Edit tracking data
*** Begin section ***
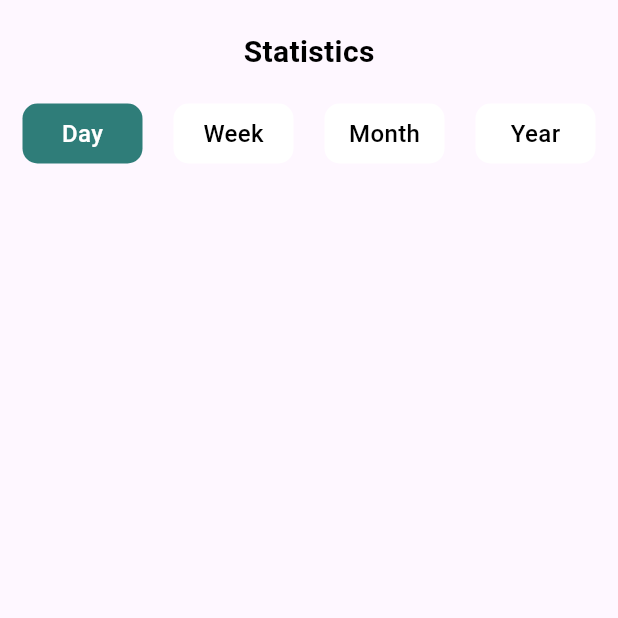
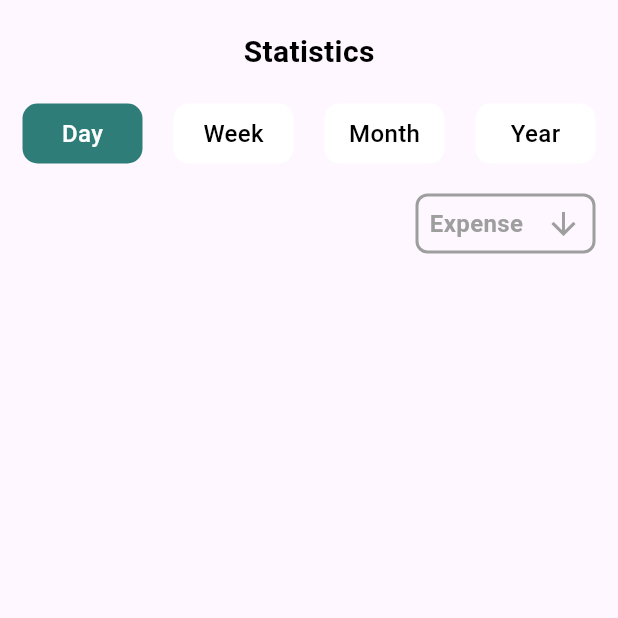
Before and after one commit to gitcoder-23/flutter_finance_app_ui, a Flutter app: the screen it shows after launch, on a phone screen of 412 x 824 dp, the top half of it. Run offline on Flutter 3.47's test engine with Material 2 defaults, Android fonts, the phone set to English and light mode, and no system bars.

Commit message:
inner statistics page design done

```diff
--- a/lib/screens/statistics.dart
+++ b/lib/screens/statistics.dart
@@ -70,6 +70,43 @@
                       ),
                     ],
                   ),
+                ),
+                const SizedBox(height: 20),
+                Padding(
+                  padding: const EdgeInsets.symmetric(horizontal: 15),
+                  child: Row(
+                    mainAxisAlignment: MainAxisAlignment.end,
+                    children: [
+                      Container(
+                        width: 120,
+                        height: 40,
+                        decoration: BoxDecoration(
+                          border: Border.all(
+                            color: Colors.grey,
+                            width: 2,
+                          ),
+                          borderRadius: BorderRadius.circular(8),
+                        ),
+                        child: const Row(
+                          mainAxisAlignment: MainAxisAlignment.spaceAround,
+                          children: [
+                            Text(
+                              'Expense',
+                              style: TextStyle(
+                                color: Colors.grey,
+                                fontSize: 16,
+                                fontWeight: FontWeight.bold,
+                              ),
+                            ),
+                            Icon(
+                              Icons.arrow_downward_sharp,
+                              color: Colors.grey,
+                            ),
+                          ],
+                        ),
+                      ),
+                    ],
+                  ),
                 )
               ],
             ),
```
*** End section ***
## Requirement
Search the data and copy each line containing "grey".

## Written solution
+                            color: Colors.grey,
+                                color: Colors.grey,
+                              color: Colors.grey,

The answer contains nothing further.